“A few of my games have an option called “PhysX” in video settings. I know this is supposed to makes games look better, but what exactly does it do, and why do only some games have it?” – Charles F.
PhysX is an Nvidia-based API designed to provide a standard, GPU accelerated way of modelling realistic object dynamics in 3D environments. Why use a boutique graphics card instead of a beefy CPU? It turns out that the highly parallel structures used by GPUs are particularly efficient at processing complex physical simulations. Think Batman’s cape, Geralt’s hair or the musket flash and smoke in Assassin’s Creed: Black Flag. Mirror's Edge was one of the first showpiece games for PhysX cloth physics.
The result is a flashy, next-generation experience that’s nice to have in your games, but PhysX comes with a few drawbacks.
While the API is technically available to all, only Nvidia hardware is optimized for use with PhysX. This makes plenty of sense for Nvidia, but locks you to team green, so it’s worth keeping in mind for AMD fans. Moreover, not just any Nvidia card will do. Like any other graphics card feature, you’ll need to cut a healthy check if you want to turn the settings up all the way. First class seats (read: great performance, even with all the bells and whistles on) require 980-level hardware. Even in the virtual world, cool hair and slick threads don’t come cheap.
Also, since PhysX is a separate API it requires explicit support from software developers written into the code. This extra effort means many programming teams don’t bother so support is hit and miss. The best implementations frequently rely on Nvidia’s assistance during development.
Even with support present, a lack of optimization can produce large FPS drops or uneven performance. As a result, the library of games that support PhysX weighs in at around 40, surprisingly low given how long PhyX has been around. While there are some carefully selected blockbusters in that modest number, it’s just a drop in the Steam backlog bucket for most serious gamers.
That said, when properly used, the difference PhysX provides is dramatic. Smoke is richer, thicker, and more volumetric. Fabrics ripple realistically in the wind, and glowing particles crackle from flames and gunfire. It’s a visual upgrade you can appreciate without freeze-frames or Photoshop analysis. Demos give an even better look, with optimized code that pushes the API’s advantages to the limit, a glimpse of what universal support might have looked like.

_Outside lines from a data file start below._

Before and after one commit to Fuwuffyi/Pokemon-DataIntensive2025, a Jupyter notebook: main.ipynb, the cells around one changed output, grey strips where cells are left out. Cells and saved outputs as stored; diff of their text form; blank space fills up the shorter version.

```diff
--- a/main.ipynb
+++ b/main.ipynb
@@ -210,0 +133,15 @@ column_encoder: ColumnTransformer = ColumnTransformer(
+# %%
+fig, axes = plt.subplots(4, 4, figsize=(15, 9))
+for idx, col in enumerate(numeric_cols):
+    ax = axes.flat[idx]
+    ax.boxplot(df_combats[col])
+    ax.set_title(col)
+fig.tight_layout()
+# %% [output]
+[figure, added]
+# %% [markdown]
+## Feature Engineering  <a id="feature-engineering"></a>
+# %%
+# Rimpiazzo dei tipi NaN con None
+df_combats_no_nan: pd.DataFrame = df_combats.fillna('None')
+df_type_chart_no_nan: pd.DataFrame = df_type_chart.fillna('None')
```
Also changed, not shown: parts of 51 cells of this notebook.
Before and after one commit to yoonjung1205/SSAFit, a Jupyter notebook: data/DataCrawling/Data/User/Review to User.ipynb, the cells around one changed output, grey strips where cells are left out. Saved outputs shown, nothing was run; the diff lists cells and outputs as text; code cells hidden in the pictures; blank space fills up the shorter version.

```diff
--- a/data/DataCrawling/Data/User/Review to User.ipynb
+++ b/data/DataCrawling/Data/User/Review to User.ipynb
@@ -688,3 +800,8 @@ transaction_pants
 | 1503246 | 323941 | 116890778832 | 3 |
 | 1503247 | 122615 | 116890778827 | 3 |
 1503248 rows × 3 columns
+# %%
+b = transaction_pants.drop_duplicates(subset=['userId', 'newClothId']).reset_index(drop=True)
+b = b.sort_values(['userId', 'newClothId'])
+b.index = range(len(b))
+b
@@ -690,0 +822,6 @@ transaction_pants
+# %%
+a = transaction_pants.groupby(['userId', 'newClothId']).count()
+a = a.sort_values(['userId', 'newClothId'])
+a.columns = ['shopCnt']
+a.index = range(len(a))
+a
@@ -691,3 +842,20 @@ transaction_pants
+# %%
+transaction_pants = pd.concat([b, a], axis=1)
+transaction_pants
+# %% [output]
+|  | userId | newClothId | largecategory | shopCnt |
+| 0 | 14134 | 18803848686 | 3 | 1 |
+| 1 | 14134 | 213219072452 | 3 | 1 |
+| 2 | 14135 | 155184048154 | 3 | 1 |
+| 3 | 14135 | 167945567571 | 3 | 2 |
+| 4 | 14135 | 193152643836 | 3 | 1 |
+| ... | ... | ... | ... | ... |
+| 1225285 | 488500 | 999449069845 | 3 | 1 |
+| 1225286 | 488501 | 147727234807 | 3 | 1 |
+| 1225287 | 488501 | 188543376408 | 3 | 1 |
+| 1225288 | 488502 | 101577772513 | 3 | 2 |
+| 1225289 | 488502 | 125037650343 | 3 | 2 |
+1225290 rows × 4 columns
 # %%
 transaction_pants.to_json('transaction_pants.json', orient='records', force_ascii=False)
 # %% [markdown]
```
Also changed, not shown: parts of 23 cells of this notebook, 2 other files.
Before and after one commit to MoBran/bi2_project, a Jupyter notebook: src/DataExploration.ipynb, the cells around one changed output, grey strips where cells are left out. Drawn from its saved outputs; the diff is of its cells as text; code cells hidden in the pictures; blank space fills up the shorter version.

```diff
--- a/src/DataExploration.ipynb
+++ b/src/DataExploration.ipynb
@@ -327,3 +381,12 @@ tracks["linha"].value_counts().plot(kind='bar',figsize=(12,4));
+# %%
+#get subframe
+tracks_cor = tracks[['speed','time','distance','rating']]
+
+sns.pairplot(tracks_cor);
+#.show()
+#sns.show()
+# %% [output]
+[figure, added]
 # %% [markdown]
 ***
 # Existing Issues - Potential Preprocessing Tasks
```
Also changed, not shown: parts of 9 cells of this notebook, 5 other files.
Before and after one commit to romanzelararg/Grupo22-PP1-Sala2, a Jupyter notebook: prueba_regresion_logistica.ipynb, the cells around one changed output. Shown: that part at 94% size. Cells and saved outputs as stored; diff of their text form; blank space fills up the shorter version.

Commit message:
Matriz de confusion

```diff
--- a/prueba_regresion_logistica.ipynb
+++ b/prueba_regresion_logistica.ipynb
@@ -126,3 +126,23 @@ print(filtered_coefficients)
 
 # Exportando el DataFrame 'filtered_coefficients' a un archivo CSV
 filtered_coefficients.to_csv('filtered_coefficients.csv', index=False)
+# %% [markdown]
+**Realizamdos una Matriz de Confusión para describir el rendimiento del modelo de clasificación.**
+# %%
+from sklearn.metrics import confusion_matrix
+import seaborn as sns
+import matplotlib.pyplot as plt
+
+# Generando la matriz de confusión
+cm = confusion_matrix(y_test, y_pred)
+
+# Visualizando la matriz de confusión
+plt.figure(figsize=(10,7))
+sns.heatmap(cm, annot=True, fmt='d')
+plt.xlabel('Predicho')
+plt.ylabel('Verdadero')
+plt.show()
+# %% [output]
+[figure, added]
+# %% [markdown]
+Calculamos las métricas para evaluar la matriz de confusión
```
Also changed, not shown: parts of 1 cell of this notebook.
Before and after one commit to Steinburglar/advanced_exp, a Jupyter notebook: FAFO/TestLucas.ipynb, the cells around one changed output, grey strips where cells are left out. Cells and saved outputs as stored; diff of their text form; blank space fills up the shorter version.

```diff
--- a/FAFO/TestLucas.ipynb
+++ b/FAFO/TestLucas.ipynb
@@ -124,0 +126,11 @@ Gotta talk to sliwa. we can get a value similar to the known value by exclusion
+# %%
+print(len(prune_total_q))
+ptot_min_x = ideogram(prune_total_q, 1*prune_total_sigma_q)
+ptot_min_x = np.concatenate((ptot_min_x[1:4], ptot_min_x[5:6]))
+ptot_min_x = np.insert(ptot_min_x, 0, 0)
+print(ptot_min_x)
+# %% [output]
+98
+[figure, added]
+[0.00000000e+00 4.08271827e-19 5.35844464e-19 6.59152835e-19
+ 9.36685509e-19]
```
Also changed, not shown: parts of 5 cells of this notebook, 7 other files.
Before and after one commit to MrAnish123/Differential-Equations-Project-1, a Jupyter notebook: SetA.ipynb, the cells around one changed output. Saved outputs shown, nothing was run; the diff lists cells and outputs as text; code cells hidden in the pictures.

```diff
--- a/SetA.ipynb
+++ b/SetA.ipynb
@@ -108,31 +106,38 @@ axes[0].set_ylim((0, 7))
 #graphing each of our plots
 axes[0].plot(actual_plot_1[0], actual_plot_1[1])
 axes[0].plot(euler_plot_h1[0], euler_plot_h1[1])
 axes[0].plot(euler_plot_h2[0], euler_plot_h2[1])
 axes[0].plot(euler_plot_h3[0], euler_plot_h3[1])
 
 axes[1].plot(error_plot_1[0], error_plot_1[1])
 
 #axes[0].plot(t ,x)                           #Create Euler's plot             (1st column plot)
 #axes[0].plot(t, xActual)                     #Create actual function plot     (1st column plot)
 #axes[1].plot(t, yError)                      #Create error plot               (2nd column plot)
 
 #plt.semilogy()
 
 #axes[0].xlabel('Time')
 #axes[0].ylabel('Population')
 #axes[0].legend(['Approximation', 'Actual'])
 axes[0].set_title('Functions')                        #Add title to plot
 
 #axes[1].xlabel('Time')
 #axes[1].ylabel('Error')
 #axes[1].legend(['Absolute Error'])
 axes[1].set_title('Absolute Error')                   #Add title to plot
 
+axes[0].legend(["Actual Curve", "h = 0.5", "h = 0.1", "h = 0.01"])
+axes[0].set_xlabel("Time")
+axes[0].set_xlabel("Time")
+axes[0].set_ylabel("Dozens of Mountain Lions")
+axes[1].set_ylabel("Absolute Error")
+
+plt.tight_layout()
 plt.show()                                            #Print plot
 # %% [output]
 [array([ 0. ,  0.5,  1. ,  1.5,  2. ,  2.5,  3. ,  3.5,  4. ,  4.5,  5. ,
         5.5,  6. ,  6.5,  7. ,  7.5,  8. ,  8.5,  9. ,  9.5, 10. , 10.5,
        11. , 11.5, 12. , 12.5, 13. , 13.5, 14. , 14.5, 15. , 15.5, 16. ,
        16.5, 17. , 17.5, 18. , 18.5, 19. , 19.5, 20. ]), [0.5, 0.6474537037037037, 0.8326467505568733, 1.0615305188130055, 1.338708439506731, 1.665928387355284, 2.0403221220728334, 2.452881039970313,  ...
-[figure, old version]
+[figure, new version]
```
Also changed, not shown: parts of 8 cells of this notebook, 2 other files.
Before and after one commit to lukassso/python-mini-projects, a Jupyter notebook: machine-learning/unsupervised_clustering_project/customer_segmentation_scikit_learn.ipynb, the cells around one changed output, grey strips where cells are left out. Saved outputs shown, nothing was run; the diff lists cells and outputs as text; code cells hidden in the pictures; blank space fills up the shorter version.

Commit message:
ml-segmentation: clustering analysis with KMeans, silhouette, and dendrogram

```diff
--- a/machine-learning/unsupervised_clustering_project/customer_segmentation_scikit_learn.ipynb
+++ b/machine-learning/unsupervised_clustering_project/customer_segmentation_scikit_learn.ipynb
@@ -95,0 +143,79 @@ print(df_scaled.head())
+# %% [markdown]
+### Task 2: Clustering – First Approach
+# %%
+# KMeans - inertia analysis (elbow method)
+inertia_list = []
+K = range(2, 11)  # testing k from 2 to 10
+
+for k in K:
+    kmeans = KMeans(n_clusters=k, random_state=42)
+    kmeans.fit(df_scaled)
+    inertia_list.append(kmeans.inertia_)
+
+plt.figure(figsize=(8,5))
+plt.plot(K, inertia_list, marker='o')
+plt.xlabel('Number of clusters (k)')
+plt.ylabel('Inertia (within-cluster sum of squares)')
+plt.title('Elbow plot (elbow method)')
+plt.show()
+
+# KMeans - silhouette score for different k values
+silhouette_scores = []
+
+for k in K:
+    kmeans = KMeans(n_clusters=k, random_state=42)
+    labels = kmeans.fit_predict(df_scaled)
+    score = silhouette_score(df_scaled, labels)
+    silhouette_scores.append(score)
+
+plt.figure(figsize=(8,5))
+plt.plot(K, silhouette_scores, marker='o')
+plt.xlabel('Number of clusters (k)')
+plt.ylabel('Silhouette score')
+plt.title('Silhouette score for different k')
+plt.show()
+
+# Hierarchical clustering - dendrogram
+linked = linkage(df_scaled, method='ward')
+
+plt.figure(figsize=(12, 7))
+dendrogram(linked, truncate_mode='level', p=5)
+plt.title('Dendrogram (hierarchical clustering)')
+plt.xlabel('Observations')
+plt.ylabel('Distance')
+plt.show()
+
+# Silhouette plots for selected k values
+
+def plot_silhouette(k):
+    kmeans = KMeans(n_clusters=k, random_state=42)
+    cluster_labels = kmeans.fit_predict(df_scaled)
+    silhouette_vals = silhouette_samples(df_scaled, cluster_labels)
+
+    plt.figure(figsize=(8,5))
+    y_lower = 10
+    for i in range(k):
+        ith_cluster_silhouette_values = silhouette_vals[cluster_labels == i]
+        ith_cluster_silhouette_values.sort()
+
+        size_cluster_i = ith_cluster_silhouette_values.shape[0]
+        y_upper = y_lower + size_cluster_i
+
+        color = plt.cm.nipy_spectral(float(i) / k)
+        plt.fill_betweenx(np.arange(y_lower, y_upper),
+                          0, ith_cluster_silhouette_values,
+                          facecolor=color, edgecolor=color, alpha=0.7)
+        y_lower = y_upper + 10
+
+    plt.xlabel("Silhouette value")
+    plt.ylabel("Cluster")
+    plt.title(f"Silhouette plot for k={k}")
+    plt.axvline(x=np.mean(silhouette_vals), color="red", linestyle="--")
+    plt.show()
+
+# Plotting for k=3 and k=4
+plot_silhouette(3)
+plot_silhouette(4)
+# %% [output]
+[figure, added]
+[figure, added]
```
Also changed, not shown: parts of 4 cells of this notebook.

However, with developer interest cooling in favor of newer technologies PhysX is best considered a handy plus for Nvidia aficionados rather than a current, must-have feature. If you’re looking for a reason to spend a few extra hundred dollars on a rig for visual upgrades or cutting edge excitement, you’ll be better served investing in a 144Hz IPS gaming monitor or nice VR headset.